However, the hearings officer did find in favour of the opponent on the bad faith ground, holding that the applicant's past dealings with the opponent (and awareness of the opponent's interest in the PRITCHARD mark), the applicant's understanding that the applicant had itself been authorised to use the mark by various of the opponent companies, coupled with instances of actual confusion in the marketplace which it appears on the evidence that the applicant may have encouraged, were sufficient that "applying for the registration of a deceptively similar trade mark would not be in good faith without the authorisation of one of the companies. A reasonable person standing in the shoes of Breezewater ought to have been aware that he should not have applied for the [trade mark]."

Pritchard is the first "bad faith" case where it appears that the opponent would genuinely have been without remedy if not for section 62A, although it appears that if it had filed more comprehensive evidence there might at least have been an additional claim under the section 42 "contrary to law" ground or that the opponent might have succeeded on the section 60 "reputation in Australia" ground. However, Pritchard still involved a clear course of dealings between the applicant and opponent companies as an essential ingredient of the finding of bad faith.

The net impact of the above line of authority is that the bad faith ground principally only applies to situations in which someone has applied to register a mark which he has previously recognized as the property of another with whom that person has a course of dealing or some other relationship. But given the availability of other grounds of opposition in most such cases as discussed above, it is hard to see how this adds much to the body of Australian opposition law.

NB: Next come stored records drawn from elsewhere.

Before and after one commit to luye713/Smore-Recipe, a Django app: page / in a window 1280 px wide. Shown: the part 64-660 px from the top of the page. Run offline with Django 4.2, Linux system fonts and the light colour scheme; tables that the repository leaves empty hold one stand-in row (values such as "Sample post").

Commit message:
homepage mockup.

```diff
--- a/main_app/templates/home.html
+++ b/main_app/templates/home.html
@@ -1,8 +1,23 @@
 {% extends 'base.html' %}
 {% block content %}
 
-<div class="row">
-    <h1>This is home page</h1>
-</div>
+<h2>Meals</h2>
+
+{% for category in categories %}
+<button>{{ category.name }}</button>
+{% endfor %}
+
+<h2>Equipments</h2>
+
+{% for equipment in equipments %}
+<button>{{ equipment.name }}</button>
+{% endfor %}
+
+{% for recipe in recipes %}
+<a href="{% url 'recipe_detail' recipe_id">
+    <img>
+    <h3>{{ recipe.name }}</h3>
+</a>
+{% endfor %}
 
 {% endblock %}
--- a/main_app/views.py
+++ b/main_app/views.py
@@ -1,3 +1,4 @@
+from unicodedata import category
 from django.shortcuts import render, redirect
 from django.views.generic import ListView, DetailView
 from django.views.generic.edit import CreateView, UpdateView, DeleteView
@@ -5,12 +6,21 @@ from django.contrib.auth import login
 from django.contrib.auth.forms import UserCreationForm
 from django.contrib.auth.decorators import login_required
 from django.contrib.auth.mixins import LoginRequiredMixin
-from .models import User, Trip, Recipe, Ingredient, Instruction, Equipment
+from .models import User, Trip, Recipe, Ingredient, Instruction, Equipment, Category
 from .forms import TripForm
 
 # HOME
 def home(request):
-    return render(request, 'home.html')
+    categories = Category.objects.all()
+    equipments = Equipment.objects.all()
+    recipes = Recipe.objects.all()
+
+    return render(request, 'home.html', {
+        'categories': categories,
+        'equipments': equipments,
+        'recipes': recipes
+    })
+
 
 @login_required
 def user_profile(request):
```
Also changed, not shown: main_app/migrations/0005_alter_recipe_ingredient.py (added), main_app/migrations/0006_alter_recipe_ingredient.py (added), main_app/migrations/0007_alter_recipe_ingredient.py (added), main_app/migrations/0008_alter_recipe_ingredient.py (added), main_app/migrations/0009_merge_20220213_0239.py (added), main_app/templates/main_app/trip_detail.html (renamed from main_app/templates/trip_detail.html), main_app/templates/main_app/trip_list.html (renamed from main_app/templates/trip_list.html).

The difficulty is that there are any number of fact scenarios where applicants who have no relationship whatsoever to the owner of a trade mark may nevertheless apply to register marks in ways which might arguably constitute bad faith. Prospective distributors register overseas-used marks with a view to forcing an exclusive distribution arrangement (independently of existing contractual arrangements). Applicants outright steal "hot marks" from overseas. Applicants find it entertaining to apply for a mark famous for one kind of good or service in a completely different field, or dissect two famous marks from different traders and mash them together. The marketplace is full of dishonest conduct which is not merely harmless "sharp practice" and which there is no obvious policy reason to allow. It is this kind of conduct, it is submitted, which the bad faith ground could address. Hopefully further cases in the area will expand the ambit of the "bad faith" ground beyond its current narrow confines.